Last year in Arizona, the choice program provided 27,000 scholarships to 373 secular and religious private schools, overwhelmingly for children who could not otherwise afford to attend. Until recently, scholarship eligibility was not means-tested, but according to a study by the Pacific Research Institute, 67% of all scholarship recipients would qualify under a similar program that did measure families’ financial situations.

As a legal matter, the Arizona case isn’t a close call. The fact that it is being heard at all reflects the liberal dogmatism of the Ninth Circuit even in the face of clear Supreme Court precedent, and we hope the Justices knock this one clear out of the ballpark and all the way back to San Francisco.

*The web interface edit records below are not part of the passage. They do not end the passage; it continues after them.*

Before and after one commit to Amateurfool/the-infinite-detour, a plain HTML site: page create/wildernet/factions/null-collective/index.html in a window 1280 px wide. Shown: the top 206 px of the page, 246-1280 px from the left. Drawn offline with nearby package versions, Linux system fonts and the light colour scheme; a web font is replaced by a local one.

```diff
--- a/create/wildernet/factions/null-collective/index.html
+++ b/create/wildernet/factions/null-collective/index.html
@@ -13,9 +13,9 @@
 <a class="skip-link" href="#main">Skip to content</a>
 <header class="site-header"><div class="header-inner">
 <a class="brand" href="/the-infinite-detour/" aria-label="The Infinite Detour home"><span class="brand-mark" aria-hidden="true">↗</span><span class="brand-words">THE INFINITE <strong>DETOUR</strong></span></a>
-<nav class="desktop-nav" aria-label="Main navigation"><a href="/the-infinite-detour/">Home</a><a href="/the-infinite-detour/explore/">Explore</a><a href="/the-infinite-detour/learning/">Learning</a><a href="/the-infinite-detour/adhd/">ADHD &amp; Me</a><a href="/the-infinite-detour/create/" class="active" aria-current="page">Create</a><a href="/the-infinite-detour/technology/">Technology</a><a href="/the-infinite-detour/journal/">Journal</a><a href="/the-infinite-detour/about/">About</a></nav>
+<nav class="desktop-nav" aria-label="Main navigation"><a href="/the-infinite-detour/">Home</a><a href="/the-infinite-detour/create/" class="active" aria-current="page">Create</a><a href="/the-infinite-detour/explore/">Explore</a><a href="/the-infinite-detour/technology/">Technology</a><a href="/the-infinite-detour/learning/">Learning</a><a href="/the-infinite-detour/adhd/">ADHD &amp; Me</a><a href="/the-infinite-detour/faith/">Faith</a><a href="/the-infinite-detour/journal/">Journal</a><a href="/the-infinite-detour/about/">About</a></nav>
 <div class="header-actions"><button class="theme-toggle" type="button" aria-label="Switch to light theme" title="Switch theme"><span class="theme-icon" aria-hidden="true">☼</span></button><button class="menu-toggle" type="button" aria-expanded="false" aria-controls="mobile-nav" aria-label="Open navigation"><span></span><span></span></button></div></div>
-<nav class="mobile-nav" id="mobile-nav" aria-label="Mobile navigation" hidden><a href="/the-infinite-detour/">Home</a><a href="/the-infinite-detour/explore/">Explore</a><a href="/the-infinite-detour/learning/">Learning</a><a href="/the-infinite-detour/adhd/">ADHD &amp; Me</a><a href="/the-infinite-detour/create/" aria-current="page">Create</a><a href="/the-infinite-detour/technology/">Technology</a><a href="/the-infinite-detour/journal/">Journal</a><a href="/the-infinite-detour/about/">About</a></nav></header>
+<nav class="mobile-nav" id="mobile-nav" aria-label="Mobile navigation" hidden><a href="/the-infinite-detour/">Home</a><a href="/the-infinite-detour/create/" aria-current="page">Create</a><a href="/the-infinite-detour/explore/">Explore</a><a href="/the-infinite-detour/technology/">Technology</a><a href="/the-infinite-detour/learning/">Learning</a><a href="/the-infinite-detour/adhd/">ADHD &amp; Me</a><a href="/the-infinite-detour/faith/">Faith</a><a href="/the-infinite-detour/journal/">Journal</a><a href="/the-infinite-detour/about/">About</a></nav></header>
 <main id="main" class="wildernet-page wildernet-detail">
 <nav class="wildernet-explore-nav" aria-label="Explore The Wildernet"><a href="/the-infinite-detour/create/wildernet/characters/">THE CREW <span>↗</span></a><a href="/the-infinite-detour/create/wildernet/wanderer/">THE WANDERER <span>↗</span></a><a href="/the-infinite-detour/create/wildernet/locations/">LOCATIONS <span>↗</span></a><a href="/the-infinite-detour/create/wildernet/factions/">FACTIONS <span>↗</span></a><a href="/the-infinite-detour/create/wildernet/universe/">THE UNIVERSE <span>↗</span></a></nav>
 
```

Nothing contained in this blog is to be construed as necessarily reflecting the views of the Pacific Research Institute or as an attempt to thwart or aid the passage of any legislation.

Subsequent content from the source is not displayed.